In either case, a matzo ball would not be remiss!
After reading thru all these replies I am slightly crosseyed and a little confused so I have gone down and pulled out my Larousse Gastronomique and found this:
A flavored liquid base used for making a sauce, stew, or braised dish. A white stock (fond blanc) is prepared by placing the ing. directly into the cooking liquid; in a brown stock (fond brun) the ing. are first browned in fat. Sauces made with white stock are white sauces whether they are basic or variation sauces (e.g. allemande, poulette, aurore, supreme etc) all sauces made with brown stock are called browmn sauces (e.g. espagnole, bordelaise, Bercy, piquante etc.)
Stocks can be used n their thickened or unthickened form. They are based on veal, beef, poulrty, game, vegetables, aromatic ingredients, or fish.
There are three main types of stock
white stock made with white meat or poultry, veal bones, chix carcasses and aromatic veg.
brown stock is made with beef, veal, poultry meat and bones, and vegwhich have been browned in fat and then had the liquid added to them. Used to make brown sauces and gravies and for making glazes by reduction.
vegetable stock is made by boiling vegetables and aromatic herbs which have been gently fried in butter.
In general they are aromatic but not salty.
There was a whole lot motre so this is just paraphrased.
i think, to try to answer the op question, and assuming that lunchbox is correct in thinking that the item bought at the greenmarket is indeed a "simple stock" with no seasonings added (& i think he's probably right)-- that Yago Homo ought to EITHER:
1. simmer the simple stock with added aromatics-- onion, carrot, celery, bay leaves, & opional ingredients: tomato paste or tomato trimmings, peppercorns, garlic, herbal stems or non-soft leaf herbs, etc, then add salt to taste, & use the resulting broth or stock in his desired dish
2. in a long-simmered dish, like oxtails, incorporate these same aromatics into the simmering of the final dish to flavor the broth as the dish cooks-- may wish to remove some of the aromatics partway thru and then "brighten" the dish with fresher stuff more toward the end of the cooking time-- can usally figure out if this would work from the recipe

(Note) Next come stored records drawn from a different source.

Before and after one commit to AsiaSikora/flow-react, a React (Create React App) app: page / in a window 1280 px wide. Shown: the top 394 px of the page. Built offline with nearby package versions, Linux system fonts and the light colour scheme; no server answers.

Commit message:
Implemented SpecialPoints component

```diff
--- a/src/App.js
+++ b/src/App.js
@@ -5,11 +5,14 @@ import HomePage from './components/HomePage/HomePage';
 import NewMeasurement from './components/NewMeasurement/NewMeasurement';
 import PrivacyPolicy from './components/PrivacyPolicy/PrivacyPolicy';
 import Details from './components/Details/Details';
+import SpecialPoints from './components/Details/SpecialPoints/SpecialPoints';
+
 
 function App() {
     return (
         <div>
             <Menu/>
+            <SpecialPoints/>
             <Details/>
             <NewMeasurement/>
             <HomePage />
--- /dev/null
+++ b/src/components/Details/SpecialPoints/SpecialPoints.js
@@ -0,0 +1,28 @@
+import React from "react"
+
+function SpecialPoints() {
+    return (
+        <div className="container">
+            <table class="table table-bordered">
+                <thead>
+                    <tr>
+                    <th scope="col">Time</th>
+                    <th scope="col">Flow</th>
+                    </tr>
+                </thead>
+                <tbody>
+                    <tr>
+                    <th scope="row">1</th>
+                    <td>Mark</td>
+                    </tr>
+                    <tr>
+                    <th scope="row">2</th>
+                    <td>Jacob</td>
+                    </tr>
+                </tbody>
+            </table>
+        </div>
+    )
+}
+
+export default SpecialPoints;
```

& when the dish is wildly successful, probably may consider making his own broths/stocks! it is fun, easy & economical & the quality of every dish you use them in will improve leaps & bounds